Poems by Sukrita Paul Kumar on Ukraine. Click here to read.

Poetry by Scott Thomas Outlar on Ukraine. Click here to read.

Cry of the Sunflower by Ihlwha Choi. Click here to read.

“How Many Times Must the Cannonballs Fly…?” Featuring poetry by Lesya Bakun, Rhys Hughes, Ron Pickett, Michael R Burch, Kirpal Singh, Suzanne Kamata, Mini Babu, Malachi Edwin Vethamani, Sybil Pretious and Mitali Chakravarty. Click here to read.

Notes from Japan

An Encounter with the Monet on Naoshima

Suzanne Kamata writes of snacking on Claude Monet’s hundred year old recipes while savouring his art and that of the famed artist who makes bold art with polka-dots, Yayoi Kusama

Water lilies by Claude Monet (1840-1926) Courtesy: Creative Commons
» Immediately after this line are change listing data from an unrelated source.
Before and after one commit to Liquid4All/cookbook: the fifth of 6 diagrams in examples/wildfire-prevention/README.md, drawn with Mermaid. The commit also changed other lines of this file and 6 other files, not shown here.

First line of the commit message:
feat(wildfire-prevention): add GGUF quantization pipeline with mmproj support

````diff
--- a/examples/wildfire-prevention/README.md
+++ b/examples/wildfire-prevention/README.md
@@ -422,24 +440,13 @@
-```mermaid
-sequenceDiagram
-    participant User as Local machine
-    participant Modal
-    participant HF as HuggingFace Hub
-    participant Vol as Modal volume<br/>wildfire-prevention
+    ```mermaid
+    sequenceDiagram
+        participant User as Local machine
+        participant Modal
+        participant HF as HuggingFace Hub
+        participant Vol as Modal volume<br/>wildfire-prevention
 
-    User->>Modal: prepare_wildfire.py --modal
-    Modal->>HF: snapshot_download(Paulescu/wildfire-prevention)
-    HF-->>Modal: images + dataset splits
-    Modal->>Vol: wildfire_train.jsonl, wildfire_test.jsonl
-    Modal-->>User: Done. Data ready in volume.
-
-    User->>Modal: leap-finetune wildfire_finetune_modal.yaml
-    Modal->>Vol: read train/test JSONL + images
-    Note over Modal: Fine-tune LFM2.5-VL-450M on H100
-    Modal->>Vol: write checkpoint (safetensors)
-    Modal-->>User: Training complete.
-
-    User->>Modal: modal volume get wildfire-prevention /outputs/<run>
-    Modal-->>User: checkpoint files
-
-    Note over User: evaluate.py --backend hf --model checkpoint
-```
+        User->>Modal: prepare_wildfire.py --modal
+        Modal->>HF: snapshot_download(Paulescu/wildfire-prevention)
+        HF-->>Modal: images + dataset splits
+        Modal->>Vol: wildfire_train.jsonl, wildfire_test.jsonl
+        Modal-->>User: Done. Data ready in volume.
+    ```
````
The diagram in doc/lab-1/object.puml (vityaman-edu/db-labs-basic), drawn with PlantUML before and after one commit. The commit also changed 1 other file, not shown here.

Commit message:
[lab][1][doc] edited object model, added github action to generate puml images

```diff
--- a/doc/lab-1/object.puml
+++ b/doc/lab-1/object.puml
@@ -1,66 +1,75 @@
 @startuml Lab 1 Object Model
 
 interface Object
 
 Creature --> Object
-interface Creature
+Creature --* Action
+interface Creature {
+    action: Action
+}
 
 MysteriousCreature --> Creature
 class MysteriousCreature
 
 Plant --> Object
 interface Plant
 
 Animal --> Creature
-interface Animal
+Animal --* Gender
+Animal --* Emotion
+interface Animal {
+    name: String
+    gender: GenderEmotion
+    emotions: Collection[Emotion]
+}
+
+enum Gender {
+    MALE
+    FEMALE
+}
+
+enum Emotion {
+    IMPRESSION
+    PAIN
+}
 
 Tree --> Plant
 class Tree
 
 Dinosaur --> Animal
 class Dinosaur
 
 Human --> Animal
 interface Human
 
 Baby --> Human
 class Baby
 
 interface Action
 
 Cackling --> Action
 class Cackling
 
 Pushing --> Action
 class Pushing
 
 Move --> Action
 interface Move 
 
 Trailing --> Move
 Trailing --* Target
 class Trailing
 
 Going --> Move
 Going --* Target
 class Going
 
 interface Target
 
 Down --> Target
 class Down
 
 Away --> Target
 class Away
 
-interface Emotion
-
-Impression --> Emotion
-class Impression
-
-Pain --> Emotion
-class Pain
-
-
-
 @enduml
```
When I heard that the annual convention of the Association of Foreign Wives of Japanese would be held in nearby Takamatsu, I signed up. I would be able to meet other women with Japanese husbands and attend workshops in wine-tasting or yoga. At night, there would be a big banquet. During the day, there would time to visit the island Naoshima.

I’d heard about this island, once used primarily as a site to dump industrial waste. Now it was full of art museums, and part of the Setouchi Triennale, an art festival which takes place every three years, including this year. Among the permanent exhibitions is one of Claude Monet’s famous water lily paintings, housed in the Chichu Museum designed by world-renowned architect Tadao Ando.

Monet’s art has long been popular in Japan. The French artist had admired Japan. His garden in Giverny, France was designed in the Japanese garden style. A garden modeled after the one in France has been constructed farther south in Shikoku, but the painting was on Naoshima.

At the convention, I met up with my friend Michelle, an artist who sometimes works in coloured pencils, and sometimes in dust. She wanted to go to the island with all the art museums as much as I did. Michelle, Elana, an Italian woman whose husband is an art history professor, and I decided to visit Naoshima together. There are no bridges connecting Naoshima to Shikoku. The only way to get there is by ferry. We took a taxi to the ferry terminal and bought our tickets.

We decided to sit outside on the deck of the ferry. The wind whipped our hair and reddened our cheeks as we watched the city receding. The smaller islands scattered off the coast grew larger. Finally, we approached the dock at Naoshima. We could see the giant red polka-dotted pumpkin sculpture created by Yayoi Kusama, perhaps Japan’s most famous contemporary artists, known for her Kool-Aid colored wig and obsession with dots. Having been diagnosed with schizophrenia, Kusama has lived in a psychiatric hospital for many years. She continues to make art in her studio at the hospital.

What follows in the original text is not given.